> Work to complete
Work through the entries below line by line and give the number of lines with the string "CODEBASE", nothing else.

========

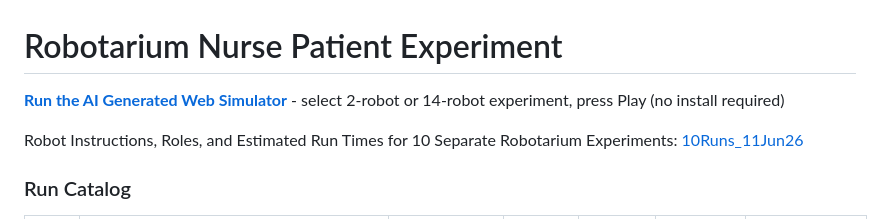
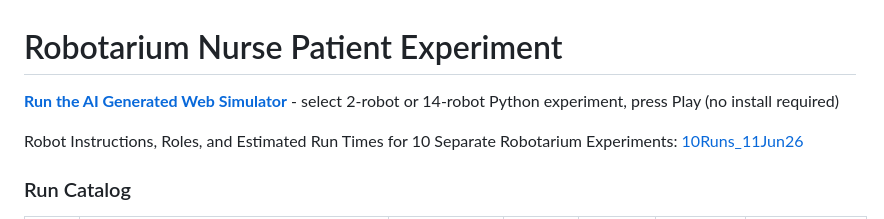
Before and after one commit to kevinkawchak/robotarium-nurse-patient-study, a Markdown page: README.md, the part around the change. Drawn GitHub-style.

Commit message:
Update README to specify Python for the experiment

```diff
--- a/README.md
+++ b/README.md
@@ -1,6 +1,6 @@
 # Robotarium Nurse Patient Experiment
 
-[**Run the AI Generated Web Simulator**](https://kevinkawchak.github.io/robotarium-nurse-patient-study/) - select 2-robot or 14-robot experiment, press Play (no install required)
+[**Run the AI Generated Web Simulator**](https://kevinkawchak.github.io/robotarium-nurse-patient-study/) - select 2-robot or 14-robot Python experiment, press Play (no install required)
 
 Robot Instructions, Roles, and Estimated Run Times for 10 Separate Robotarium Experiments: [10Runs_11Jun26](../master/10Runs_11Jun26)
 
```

========

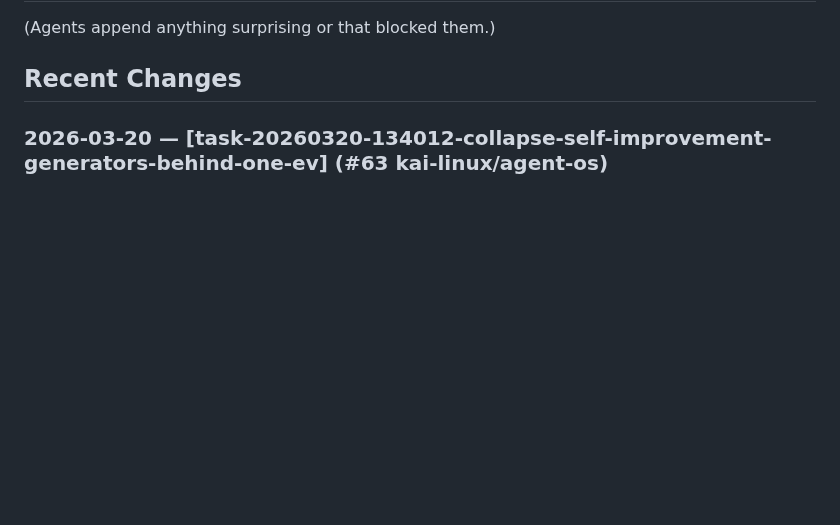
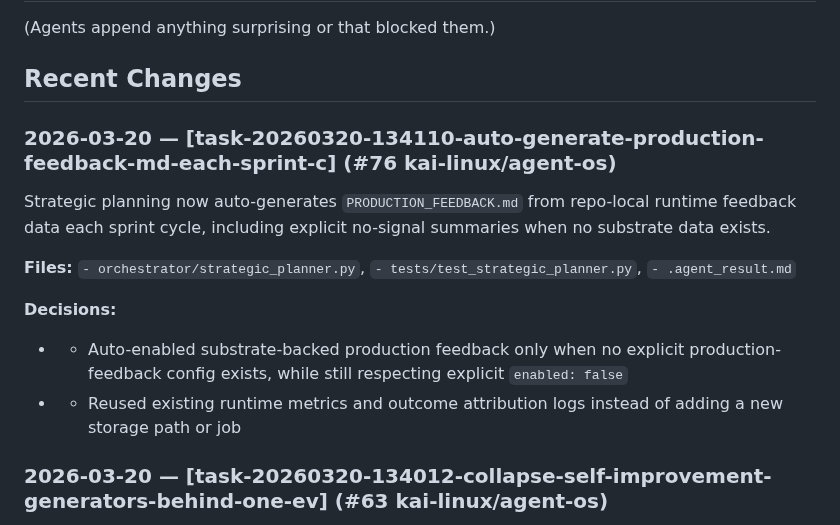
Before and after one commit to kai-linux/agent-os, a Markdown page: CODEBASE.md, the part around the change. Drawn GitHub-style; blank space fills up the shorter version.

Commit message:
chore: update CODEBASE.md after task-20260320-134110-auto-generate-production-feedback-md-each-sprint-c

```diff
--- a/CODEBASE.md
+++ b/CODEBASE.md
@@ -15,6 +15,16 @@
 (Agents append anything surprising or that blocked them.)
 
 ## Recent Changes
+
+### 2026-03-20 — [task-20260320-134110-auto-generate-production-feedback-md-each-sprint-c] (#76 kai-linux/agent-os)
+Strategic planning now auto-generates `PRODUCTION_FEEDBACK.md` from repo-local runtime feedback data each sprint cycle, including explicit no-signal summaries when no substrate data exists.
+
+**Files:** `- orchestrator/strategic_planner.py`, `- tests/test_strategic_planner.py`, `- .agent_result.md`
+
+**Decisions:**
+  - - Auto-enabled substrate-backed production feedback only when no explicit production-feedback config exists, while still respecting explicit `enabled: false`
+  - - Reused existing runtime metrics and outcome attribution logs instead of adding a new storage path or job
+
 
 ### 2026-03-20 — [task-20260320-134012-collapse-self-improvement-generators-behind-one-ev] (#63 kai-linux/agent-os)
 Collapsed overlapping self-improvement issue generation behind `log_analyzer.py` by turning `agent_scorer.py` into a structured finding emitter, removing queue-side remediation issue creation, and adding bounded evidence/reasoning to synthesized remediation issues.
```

========

> Written reply
4